# [Exercise goal]
Please copy out the entries until you have copied the line that contains "the region on", beginning with the first line.

(Dataset items)
[Start of Attachment]

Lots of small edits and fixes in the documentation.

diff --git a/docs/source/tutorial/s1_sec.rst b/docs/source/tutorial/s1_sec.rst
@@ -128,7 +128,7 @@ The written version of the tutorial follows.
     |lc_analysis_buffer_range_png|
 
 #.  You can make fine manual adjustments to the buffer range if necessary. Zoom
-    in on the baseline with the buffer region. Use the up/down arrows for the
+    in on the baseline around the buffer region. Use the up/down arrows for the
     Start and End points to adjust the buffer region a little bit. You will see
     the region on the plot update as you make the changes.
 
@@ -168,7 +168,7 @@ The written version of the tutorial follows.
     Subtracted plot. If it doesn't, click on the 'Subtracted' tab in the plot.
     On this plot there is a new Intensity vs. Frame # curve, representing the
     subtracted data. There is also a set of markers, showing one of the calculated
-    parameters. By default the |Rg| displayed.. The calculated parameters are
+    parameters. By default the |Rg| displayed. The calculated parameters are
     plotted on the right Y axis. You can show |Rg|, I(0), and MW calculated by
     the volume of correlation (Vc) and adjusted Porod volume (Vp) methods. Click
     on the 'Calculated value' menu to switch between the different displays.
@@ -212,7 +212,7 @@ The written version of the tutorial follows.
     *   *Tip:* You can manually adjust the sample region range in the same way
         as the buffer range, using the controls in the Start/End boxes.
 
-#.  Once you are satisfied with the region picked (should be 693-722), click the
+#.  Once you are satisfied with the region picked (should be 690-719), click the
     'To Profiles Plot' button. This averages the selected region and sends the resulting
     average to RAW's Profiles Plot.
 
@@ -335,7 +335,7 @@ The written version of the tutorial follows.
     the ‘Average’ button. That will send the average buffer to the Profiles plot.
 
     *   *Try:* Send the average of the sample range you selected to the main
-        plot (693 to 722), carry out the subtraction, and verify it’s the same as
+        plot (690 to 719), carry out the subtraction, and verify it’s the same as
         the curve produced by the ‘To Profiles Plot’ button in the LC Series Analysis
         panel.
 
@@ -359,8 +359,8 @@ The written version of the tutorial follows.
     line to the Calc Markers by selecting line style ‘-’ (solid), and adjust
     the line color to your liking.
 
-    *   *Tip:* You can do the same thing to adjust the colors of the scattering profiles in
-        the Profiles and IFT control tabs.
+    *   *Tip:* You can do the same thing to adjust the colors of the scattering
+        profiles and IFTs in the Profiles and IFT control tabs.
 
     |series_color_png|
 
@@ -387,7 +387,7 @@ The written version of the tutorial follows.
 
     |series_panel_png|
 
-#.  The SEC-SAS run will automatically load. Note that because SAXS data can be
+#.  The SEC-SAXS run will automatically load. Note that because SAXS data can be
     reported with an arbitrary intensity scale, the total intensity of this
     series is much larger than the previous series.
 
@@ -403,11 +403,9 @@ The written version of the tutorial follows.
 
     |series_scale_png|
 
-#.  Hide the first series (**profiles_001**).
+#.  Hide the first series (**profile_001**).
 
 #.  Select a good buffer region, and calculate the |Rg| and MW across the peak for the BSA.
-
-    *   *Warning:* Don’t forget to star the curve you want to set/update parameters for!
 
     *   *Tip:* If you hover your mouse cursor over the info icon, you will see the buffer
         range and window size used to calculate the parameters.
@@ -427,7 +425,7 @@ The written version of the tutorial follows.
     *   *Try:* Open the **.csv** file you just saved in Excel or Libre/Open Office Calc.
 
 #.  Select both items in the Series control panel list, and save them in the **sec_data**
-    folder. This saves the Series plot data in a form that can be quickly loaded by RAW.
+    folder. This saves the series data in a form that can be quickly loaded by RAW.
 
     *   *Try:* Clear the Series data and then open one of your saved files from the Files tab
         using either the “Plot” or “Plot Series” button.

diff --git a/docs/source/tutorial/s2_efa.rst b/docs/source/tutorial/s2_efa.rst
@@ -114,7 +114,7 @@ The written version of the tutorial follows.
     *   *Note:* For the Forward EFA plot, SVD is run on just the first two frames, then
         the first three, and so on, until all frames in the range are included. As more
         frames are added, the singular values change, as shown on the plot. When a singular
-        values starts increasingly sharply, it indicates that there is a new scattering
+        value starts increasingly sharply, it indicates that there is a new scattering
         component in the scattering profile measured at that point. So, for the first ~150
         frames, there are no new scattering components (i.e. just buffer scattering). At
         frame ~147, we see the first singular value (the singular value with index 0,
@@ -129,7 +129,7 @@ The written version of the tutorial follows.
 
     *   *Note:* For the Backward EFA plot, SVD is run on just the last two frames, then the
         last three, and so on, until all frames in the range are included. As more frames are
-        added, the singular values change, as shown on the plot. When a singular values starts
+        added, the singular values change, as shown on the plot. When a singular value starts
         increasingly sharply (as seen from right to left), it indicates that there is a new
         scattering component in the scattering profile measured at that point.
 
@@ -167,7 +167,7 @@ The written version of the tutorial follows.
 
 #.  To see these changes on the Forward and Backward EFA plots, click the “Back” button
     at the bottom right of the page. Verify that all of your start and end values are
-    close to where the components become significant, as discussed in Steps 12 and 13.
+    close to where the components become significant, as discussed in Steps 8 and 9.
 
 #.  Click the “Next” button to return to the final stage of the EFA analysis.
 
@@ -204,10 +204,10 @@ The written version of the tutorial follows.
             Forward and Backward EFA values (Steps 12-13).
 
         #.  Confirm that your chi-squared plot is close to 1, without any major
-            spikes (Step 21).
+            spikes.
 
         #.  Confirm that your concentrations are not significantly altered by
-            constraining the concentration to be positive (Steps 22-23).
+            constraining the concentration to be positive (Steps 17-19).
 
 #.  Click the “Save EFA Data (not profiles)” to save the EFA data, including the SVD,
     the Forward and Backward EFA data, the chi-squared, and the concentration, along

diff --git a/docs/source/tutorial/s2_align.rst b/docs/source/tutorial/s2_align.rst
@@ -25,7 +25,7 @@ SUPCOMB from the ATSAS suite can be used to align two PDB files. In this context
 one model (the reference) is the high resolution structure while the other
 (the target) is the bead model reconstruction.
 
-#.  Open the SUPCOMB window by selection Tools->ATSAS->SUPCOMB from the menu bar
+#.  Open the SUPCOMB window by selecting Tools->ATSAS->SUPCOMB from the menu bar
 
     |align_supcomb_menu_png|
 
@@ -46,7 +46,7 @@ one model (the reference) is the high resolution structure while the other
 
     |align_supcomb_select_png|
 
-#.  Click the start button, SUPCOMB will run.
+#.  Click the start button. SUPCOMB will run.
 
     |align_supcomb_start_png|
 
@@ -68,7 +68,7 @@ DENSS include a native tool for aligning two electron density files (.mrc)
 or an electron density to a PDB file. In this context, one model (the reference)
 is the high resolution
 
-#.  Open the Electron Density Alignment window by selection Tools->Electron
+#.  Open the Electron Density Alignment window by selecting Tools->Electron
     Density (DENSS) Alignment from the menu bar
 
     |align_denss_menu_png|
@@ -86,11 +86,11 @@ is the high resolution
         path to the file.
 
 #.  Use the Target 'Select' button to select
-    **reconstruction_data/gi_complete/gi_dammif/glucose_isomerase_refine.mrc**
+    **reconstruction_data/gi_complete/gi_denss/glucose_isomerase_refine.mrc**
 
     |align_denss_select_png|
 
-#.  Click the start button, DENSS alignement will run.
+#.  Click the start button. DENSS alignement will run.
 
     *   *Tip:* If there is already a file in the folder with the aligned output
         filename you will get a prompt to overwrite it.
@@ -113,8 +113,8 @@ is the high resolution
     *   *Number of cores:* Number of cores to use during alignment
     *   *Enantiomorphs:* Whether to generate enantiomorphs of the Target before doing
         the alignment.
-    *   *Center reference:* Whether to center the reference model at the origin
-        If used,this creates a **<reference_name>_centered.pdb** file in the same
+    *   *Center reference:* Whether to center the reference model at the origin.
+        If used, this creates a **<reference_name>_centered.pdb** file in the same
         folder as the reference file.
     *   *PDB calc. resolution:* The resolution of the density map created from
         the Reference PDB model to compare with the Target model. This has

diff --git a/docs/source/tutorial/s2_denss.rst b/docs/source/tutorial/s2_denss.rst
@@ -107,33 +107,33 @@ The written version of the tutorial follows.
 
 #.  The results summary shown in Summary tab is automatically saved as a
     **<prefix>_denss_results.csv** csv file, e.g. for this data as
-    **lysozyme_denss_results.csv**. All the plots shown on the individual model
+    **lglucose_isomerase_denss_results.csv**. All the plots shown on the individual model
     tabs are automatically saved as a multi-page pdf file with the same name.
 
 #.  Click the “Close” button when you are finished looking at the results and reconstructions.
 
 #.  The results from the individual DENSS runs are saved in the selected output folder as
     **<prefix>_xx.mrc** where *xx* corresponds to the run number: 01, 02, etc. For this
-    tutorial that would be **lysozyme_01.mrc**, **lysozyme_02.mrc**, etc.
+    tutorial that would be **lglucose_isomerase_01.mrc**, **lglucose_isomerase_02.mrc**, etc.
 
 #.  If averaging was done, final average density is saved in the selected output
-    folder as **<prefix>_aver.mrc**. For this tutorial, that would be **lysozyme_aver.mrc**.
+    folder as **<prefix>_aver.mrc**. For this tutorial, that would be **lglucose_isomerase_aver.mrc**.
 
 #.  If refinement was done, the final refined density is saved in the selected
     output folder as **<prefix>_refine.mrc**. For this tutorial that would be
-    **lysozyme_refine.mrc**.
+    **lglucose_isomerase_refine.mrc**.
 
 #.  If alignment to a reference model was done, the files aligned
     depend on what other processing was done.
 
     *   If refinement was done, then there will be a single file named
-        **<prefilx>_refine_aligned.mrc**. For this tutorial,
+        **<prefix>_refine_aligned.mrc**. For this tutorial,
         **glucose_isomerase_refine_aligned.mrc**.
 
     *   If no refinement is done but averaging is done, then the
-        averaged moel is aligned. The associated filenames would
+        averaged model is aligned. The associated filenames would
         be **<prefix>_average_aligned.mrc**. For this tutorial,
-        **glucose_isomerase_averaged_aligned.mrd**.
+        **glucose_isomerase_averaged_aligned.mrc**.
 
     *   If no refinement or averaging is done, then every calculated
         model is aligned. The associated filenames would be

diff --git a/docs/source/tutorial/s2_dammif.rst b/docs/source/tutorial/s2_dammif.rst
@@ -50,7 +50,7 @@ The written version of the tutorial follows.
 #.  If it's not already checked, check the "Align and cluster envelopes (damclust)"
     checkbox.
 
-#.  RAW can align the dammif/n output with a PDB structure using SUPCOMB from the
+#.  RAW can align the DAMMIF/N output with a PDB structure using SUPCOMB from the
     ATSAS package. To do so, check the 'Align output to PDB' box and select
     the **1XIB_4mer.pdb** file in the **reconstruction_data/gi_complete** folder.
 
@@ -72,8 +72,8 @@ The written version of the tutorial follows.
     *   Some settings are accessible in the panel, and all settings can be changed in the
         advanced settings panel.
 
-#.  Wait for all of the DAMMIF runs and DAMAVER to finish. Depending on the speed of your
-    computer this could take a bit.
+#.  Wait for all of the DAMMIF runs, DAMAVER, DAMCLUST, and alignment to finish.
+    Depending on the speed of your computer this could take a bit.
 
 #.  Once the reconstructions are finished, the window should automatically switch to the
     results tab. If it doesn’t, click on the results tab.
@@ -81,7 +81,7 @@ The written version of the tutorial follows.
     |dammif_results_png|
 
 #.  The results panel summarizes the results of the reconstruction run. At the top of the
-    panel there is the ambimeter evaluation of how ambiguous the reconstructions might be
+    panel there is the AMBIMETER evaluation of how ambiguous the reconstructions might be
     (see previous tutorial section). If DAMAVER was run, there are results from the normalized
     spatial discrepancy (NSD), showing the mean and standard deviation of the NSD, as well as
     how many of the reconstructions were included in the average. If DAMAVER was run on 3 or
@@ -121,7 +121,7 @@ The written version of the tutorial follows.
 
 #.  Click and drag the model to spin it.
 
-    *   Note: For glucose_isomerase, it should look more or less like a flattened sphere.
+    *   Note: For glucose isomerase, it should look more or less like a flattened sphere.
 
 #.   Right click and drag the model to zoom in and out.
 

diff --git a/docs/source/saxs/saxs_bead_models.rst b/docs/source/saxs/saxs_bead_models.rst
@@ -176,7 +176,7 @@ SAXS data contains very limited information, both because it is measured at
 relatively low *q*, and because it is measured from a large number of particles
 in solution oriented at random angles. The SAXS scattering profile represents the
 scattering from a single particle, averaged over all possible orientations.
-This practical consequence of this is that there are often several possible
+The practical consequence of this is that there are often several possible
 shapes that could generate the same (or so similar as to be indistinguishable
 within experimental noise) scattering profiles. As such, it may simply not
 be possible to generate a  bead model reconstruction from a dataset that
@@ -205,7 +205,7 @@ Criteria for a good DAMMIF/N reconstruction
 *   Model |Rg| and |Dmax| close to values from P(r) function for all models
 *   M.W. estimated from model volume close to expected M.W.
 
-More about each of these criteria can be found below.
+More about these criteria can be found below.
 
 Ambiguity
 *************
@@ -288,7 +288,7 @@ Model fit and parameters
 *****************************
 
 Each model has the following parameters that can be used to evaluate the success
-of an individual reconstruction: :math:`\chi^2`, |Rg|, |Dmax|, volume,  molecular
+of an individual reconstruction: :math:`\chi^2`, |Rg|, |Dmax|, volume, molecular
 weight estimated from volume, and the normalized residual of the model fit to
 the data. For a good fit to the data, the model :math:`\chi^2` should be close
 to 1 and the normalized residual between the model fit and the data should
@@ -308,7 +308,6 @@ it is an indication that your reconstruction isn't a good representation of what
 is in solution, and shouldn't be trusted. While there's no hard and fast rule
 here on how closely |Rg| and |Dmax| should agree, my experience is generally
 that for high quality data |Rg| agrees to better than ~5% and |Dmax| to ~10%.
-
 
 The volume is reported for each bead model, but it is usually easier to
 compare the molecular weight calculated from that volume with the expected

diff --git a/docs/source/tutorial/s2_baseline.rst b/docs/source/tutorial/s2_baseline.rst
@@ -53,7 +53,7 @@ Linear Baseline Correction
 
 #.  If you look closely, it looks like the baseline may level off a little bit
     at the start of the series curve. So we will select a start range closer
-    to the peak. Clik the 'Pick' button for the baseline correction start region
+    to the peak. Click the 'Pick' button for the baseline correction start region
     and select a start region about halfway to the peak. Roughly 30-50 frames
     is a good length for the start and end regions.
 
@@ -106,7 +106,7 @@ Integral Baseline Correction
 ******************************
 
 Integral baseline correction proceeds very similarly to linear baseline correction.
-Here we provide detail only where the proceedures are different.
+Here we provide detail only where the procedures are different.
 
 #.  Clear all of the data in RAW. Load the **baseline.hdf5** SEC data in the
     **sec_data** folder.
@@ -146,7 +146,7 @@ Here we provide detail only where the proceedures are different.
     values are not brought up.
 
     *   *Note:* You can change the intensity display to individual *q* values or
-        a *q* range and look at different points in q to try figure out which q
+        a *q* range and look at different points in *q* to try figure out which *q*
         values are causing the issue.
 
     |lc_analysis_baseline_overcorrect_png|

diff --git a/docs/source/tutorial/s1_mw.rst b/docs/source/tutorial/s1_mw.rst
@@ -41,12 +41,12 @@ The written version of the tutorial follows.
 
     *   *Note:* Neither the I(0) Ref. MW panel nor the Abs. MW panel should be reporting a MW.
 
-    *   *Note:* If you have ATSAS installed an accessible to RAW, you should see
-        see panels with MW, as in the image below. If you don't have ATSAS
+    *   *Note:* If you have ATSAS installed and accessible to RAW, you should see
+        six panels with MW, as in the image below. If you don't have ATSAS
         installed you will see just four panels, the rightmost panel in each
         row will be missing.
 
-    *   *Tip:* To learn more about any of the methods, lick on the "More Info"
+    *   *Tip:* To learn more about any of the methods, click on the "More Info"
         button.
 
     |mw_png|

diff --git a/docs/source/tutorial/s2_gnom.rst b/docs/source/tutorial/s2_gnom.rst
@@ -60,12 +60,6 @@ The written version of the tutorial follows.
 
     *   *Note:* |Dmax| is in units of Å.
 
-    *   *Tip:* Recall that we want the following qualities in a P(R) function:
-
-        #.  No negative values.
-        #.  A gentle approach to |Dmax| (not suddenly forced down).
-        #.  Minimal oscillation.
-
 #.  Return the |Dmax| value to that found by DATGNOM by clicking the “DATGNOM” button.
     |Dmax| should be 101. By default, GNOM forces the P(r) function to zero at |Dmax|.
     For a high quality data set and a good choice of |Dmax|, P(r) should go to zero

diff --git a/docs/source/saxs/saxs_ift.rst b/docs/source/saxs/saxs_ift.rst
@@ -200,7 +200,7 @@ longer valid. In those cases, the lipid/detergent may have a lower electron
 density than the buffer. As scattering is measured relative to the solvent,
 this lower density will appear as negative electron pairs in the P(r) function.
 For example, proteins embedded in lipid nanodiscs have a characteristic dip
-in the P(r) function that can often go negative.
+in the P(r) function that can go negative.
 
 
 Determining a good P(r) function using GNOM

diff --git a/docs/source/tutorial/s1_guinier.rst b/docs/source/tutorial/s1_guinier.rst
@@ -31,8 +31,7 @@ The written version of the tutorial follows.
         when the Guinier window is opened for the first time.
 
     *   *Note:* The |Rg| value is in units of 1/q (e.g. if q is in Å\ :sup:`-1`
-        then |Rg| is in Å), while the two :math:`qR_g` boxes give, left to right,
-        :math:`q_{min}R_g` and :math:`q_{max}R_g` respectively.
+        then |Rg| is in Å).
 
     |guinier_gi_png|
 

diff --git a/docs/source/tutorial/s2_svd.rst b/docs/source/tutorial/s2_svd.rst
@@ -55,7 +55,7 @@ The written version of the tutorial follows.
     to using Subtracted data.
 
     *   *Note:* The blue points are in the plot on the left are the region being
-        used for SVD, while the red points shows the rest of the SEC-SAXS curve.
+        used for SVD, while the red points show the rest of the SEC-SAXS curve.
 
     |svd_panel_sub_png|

[End of Attachment]

# [Solved problem]
Lots of small edits and fixes in the documentation.

diff --git a/docs/source/tutorial/s1_sec.rst b/docs/source/tutorial/s1_sec.rst
@@ -128,7 +128,7 @@ The written version of the tutorial follows.
     |lc_analysis_buffer_range_png|
 
 #.  You can make fine manual adjustments to the buffer range if necessary. Zoom
-    in on the baseline with the buffer region. Use the up/down arrows for the
+    in on the baseline around the buffer region. Use the up/down arrows for the
     Start and End points to adjust the buffer region a little bit. You will see
     the region on the plot update as you make the changes.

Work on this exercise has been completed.